**EXERCISE GOAL:**
Your job here is to restate every record exactly, pictures excluded.

**ENTRIES SHOWN:**
== Segment start ==

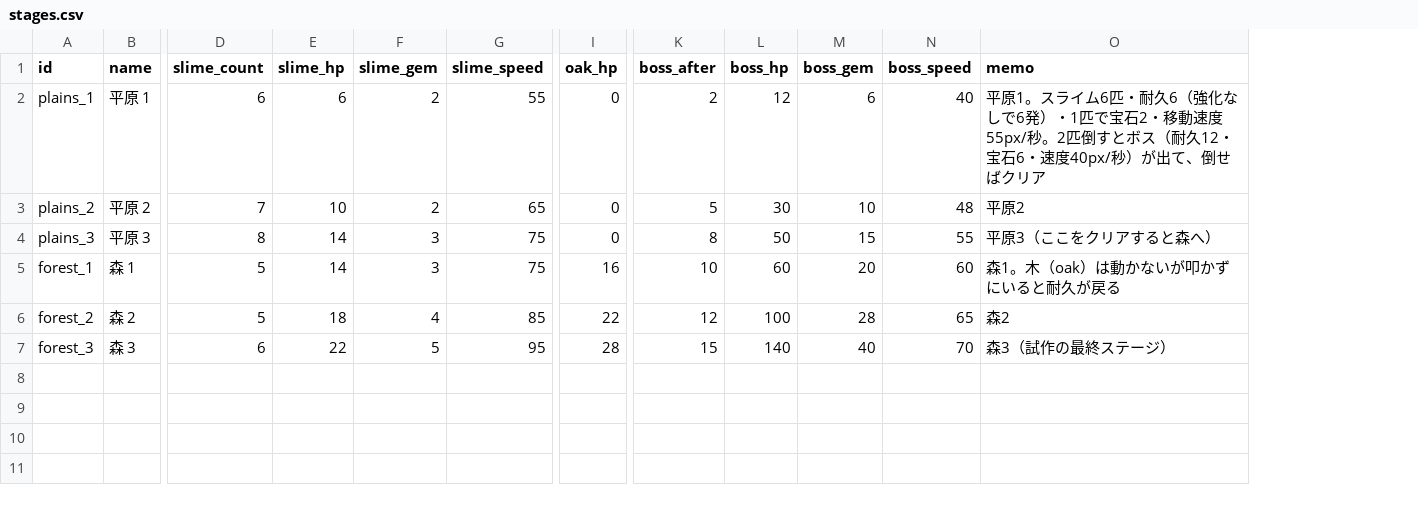
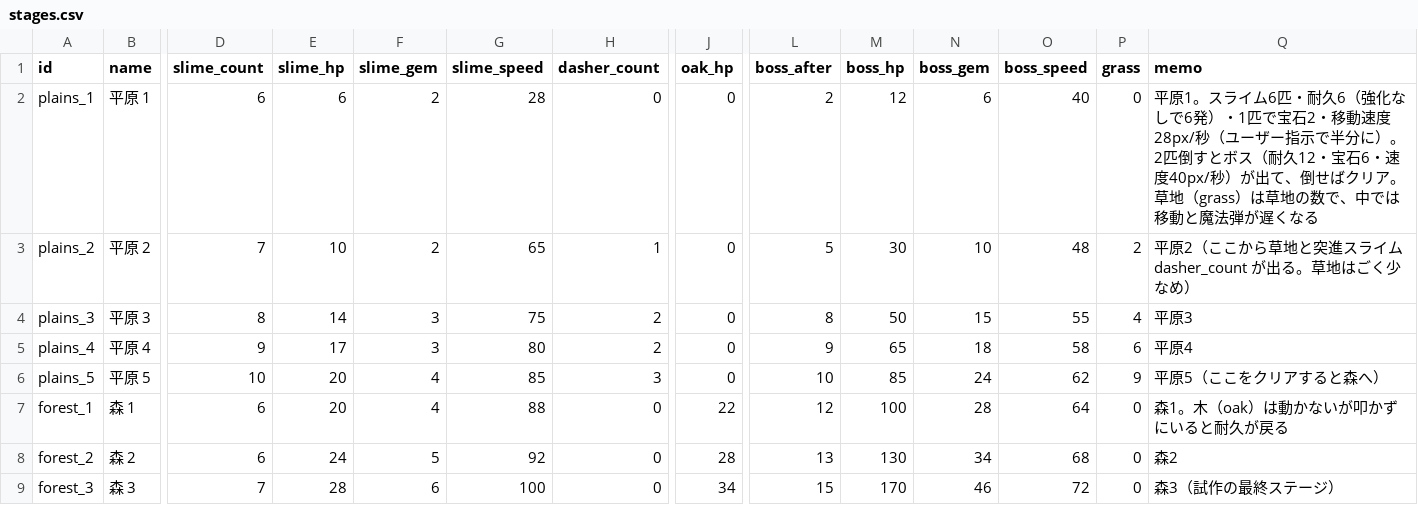
Before and after one commit to elefolo4565/fantasyIncremental, a CSV file: data/stages.csv, drawn as a sheet; only a part is shown, gaps mark what is left out; addresses are those after the commit; rows hold the shown columns only; the diff names each change by its address in the sheet, - before the commit and + after, or states it on an @@ line.

```diff
--- a/data/stages.csv
+++ b/data/stages.csv
+column H (dasher_count), rows 2-4: 0 | 1 | 2; rows 7-9: all 0
+column P (grass), rows 2-4: 0 | 2 | 4; rows 7-9: all 0
-G2 (slime_speed): 55
+G2 (slime_speed): 28
-Q2 (memo): …移動速度55px/秒。2匹倒すとボス（耐久12・宝石6・速度40px/秒）が出て、倒せばクリア
+Q2 (memo): …移動速度28px/秒（ユーザー指示で半分に）。2匹倒すとボス（耐久12・宝石6・速度40px/秒）が出て、倒せばクリア。草地（grass）は草地の数で、中では移動と魔法弾が遅くなる
-Q3 (memo): 平原2
+Q3 (memo): 平原2（ここから草地と突進スライム dasher_count が出る。草地はごく少なめ）
-Q4 (memo): 平原3（ここをクリアすると森へ）
+Q4 (memo): 平原3
+row 5: plains_4 | 平原 4 | 9 | 17 | 3 | 80 | 2 | 0 | 9 | 65 | 18 | 58 | 6 | 平原4
+row 6: plains_5 | 平原 5 | 10 | 20 | 4 | 85 | 3 | 0 | 10 | 85 | 24 | 62 | 9 | 平原5（ここをクリアすると森へ）
-D7:D8 (slime_count): 5
+D7:D8 (slime_count): 6
-E7 (slime_hp): 14
+E7 (slime_hp): 20
-F7 (slime_gem): 3
+F7 (slime_gem): 4
-G7 (slime_speed): 75
+G7 (slime_speed): 88
-J7 (oak_hp): 16
+J7 (oak_hp): 22
-L7 (boss_after): 10
+L7 (boss_after): 12
-M7 (boss_hp): 60
+M7 (boss_hp): 100
-N7 (boss_gem): 20
+N7 (boss_gem): 28
-O7 (boss_speed): 60
+O7 (boss_speed): 64
-E8 (slime_hp): 18
+E8 (slime_hp): 24
-F8 (slime_gem): 4
+F8 (slime_gem): 5
-G8 (slime_speed): 85
+G8 (slime_speed): 92
-J8 (oak_hp): 22
+J8 (oak_hp): 28
-L8 (boss_after): 12
+L8 (boss_after): 13
-M8 (boss_hp): 100
+M8 (boss_hp): 130
-N8 (boss_gem): 28
+N8 (boss_gem): 34
-O8 (boss_speed): 65
+O8 (boss_speed): 68
-D9 (slime_count): 6
+D9 (slime_count): 7
-E9 (slime_hp): 22
+E9 (slime_hp): 28
-F9 (slime_gem): 5
+F9 (slime_gem): 6
-G9 (slime_speed): 95
+G9 (slime_speed): 100
-J9 (oak_hp): 28
+J9 (oak_hp): 34
-M9 (boss_hp): 140
+M9 (boss_hp): 170
-N9 (boss_gem): 40
+N9 (boss_gem): 46
-O9 (boss_speed): 70
+O9 (boss_speed): 72
```
Also changed, not shown: data/balance.csv, 11 other files.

== Segment end ==

**YOUR SOLUTION:**
Before and after one commit to elefolo4565/fantasyIncremental, a CSV file: data/stages.csv, drawn as a sheet; only a part is shown, gaps mark what is left out; addresses are those after the commit; rows hold the shown columns only; the diff names each change by its address in the sheet, - before the commit and + after, or states it on an @@ line.

```diff
--- a/data/stages.csv
+++ b/data/stages.csv
+column H (dasher_count), rows 2-4: 0 | 1 | 2; rows 7-9: all 0
+column P (grass), rows 2-4: 0 | 2 | 4; rows 7-9: all 0
-G2 (slime_speed): 55
+G2 (slime_speed): 28
-Q2 (memo): …移動速度55px/秒。2匹倒すとボス（耐久12・宝石6・速度40px/秒）が出て、倒せばクリア
+Q2 (memo): …移動速度28px/秒（ユーザー指示で半分に）。2匹倒すとボス（耐久12・宝石6・速度40px/秒）が出て、倒せばクリア。草地（grass）は草地の数で、中では移動と魔法弾が遅くなる
-Q3 (memo): 平原2
+Q3 (memo): 平原2（ここから草地と突進スライム dasher_count が出る。草地はごく少なめ）
-Q4 (memo): 平原3（ここをクリアすると森へ）
+Q4 (memo): 平原3
+row 5: plains_4 | 平原 4 | 9 | 17 | 3 | 80 | 2 | 0 | 9 | 65 | 18 | 58 | 6 | 平原4
+row 6: plains_5 | 平原 5 | 10 | 20 | 4 | 85 | 3 | 0 | 10 | 85 | 24 | 62 | 9 | 平原5（ここをクリアすると森へ）
-D7:D8 (slime_count): 5
+D7:D8 (slime_count): 6
-E7 (slime_hp): 14
+E7 (slime_hp): 20
-F7 (slime_gem): 3
+F7 (slime_gem): 4
-G7 (slime_speed): 75
+G7 (slime_speed): 88
-J7 (oak_hp): 16
+J7 (oak_hp): 22
-L7 (boss_after): 10
+L7 (boss_after): 12
-M7 (boss_hp): 60
+M7 (boss_hp): 100
-N7 (boss_gem): 20
+N7 (boss_gem): 28
-O7 (boss_speed): 60
+O7 (boss_speed): 64
-E8 (slime_hp): 18
+E8 (slime_hp): 24
-F8 (slime_gem): 4
+F8 (slime_gem): 5
-G8 (slime_speed): 85
+G8 (slime_speed): 92
-J8 (oak_hp): 22
+J8 (oak_hp): 28
-L8 (boss_after): 12
+L8 (boss_after): 13
-M8 (boss_hp): 100
+M8 (boss_hp): 130
-N8 (boss_gem): 28
+N8 (boss_gem): 34
-O8 (boss_speed): 65
+O8 (boss_speed): 68
-D9 (slime_count): 6
+D9 (slime_count): 7
-E9 (slime_hp): 22
+E9 (slime_hp): 28
-F9 (slime_gem): 5
+F9 (slime_gem): 6
-G9 (slime_speed): 95
+G9 (slime_speed): 100
-J9 (oak_hp): 28
+J9 (oak_hp): 34
-M9 (boss_hp): 140
+M9 (boss_hp): 170
-N9 (boss_gem): 40
+N9 (boss_gem): 46
-O9 (boss_speed): 70
+O9 (boss_speed): 72
```
Also changed, not shown: data/balance.csv, 11 other files.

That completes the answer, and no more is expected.